→ **What you need to do**
When copying the entries below, leave out every picture and keep the rest exact.

→ **Task input**
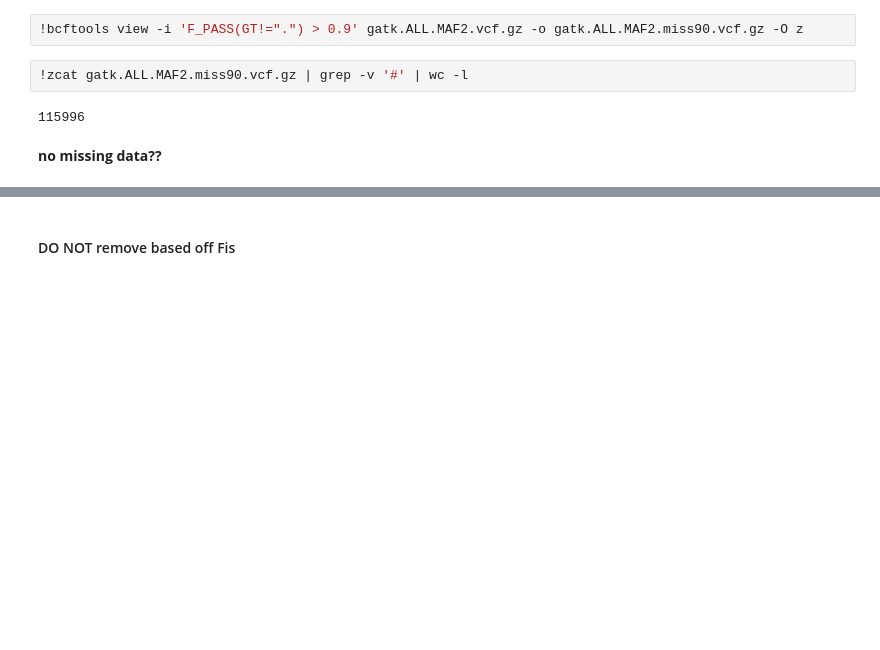
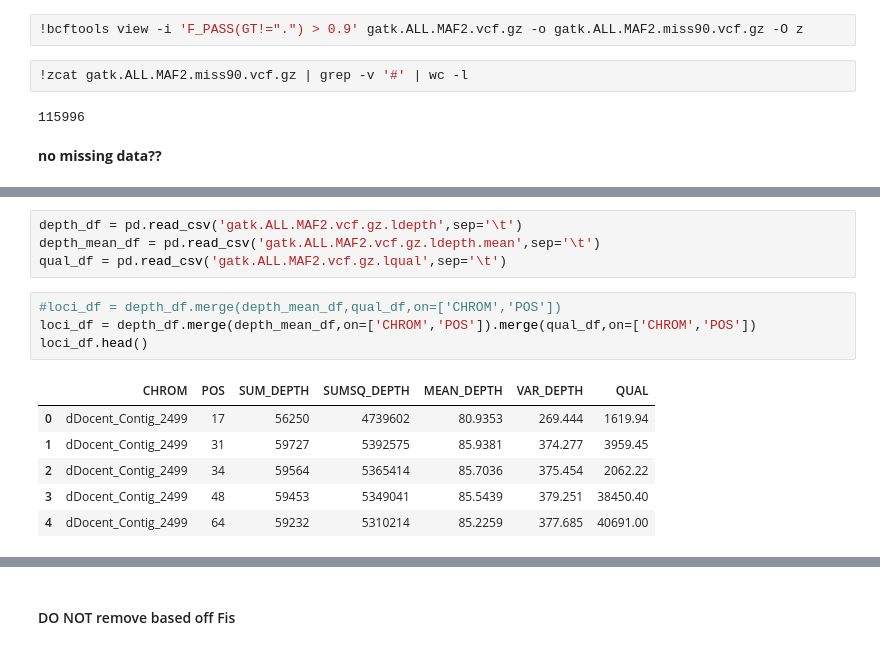
Before and after one commit to trevorfaske/ARTR_mixedploidy, a Jupyter notebook: denovo/5snp_filtering_sagebrush_gatk.ipynb, the cells around one changed output, grey strips where cells are left out. Cells and saved outputs as stored; diff of their text form; blank space fills up the shorter version.

```diff
--- a/denovo/5snp_filtering_sagebrush_gatk.ipynb
+++ b/denovo/5snp_filtering_sagebrush_gatk.ipynb
@@ -440,3 +203,18 @@ hardy.to_csv(path_or_buf=hardy_out)
+# %%
+depth_df = pd.read_csv('gatk.ALL.MAF2.vcf.gz.ldepth',sep='\t')
+depth_mean_df = pd.read_csv('gatk.ALL.MAF2.vcf.gz.ldepth.mean',sep='\t')
+qual_df = pd.read_csv('gatk.ALL.MAF2.vcf.gz.lqual',sep='\t')
+# %%
+#loci_df = depth_df.merge(depth_mean_df,qual_df,on=['CHROM','POS'])
+loci_df = depth_df.merge(depth_mean_df,on=['CHROM','POS']).merge(qual_df,on=['CHROM','POS'])
+loci_df.head()
+# %% [output]
+|  | CHROM | POS | SUM_DEPTH | SUMSQ_DEPTH | MEAN_DEPTH | VAR_DEPTH | QUAL |
+| 0 | dDocent_Contig_2499 | 17 | 56250 | 4739602 | 80.9353 | 269.444 | 1619.94 |
+| 1 | dDocent_Contig_2499 | 31 | 59727 | 5392575 | 85.9381 | 374.277 | 3959.45 |
+| 2 | dDocent_Contig_2499 | 34 | 59564 | 5365414 | 85.7036 | 375.454 | 2062.22 |
+| 3 | dDocent_Contig_2499 | 48 | 59453 | 5349041 | 85.5439 | 379.251 | 38450.40 |
+| 4 | dDocent_Contig_2499 | 64 | 59232 | 5310214 | 85.2259 | 377.685 | 40691.00 |
 # %%
 loci_df.SUM_DEPTH.describe()
 # %% [output]
```
Also changed, not shown: parts of 66 cells of this notebook.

→ **Answer section**
Before and after one commit to trevorfaske/ARTR_mixedploidy, a Jupyter notebook: denovo/5snp_filtering_sagebrush_gatk.ipynb, the cells around one changed output, grey strips where cells are left out. Cells and saved outputs as stored; diff of their text form; blank space fills up the shorter version.

```diff
--- a/denovo/5snp_filtering_sagebrush_gatk.ipynb
+++ b/denovo/5snp_filtering_sagebrush_gatk.ipynb
@@ -440,3 +203,18 @@ hardy.to_csv(path_or_buf=hardy_out)
+# %%
+depth_df = pd.read_csv('gatk.ALL.MAF2.vcf.gz.ldepth',sep='\t')
+depth_mean_df = pd.read_csv('gatk.ALL.MAF2.vcf.gz.ldepth.mean',sep='\t')
+qual_df = pd.read_csv('gatk.ALL.MAF2.vcf.gz.lqual',sep='\t')
+# %%
+#loci_df = depth_df.merge(depth_mean_df,qual_df,on=['CHROM','POS'])
+loci_df = depth_df.merge(depth_mean_df,on=['CHROM','POS']).merge(qual_df,on=['CHROM','POS'])
+loci_df.head()
+# %% [output]
+|  | CHROM | POS | SUM_DEPTH | SUMSQ_DEPTH | MEAN_DEPTH | VAR_DEPTH | QUAL |
+| 0 | dDocent_Contig_2499 | 17 | 56250 | 4739602 | 80.9353 | 269.444 | 1619.94 |
+| 1 | dDocent_Contig_2499 | 31 | 59727 | 5392575 | 85.9381 | 374.277 | 3959.45 |
+| 2 | dDocent_Contig_2499 | 34 | 59564 | 5365414 | 85.7036 | 375.454 | 2062.22 |
+| 3 | dDocent_Contig_2499 | 48 | 59453 | 5349041 | 85.5439 | 379.251 | 38450.40 |
+| 4 | dDocent_Contig_2499 | 64 | 59232 | 5310214 | 85.2259 | 377.685 | 40691.00 |
 # %%
 loci_df.SUM_DEPTH.describe()
 # %% [output]
```
Also changed, not shown: parts of 66 cells of this notebook.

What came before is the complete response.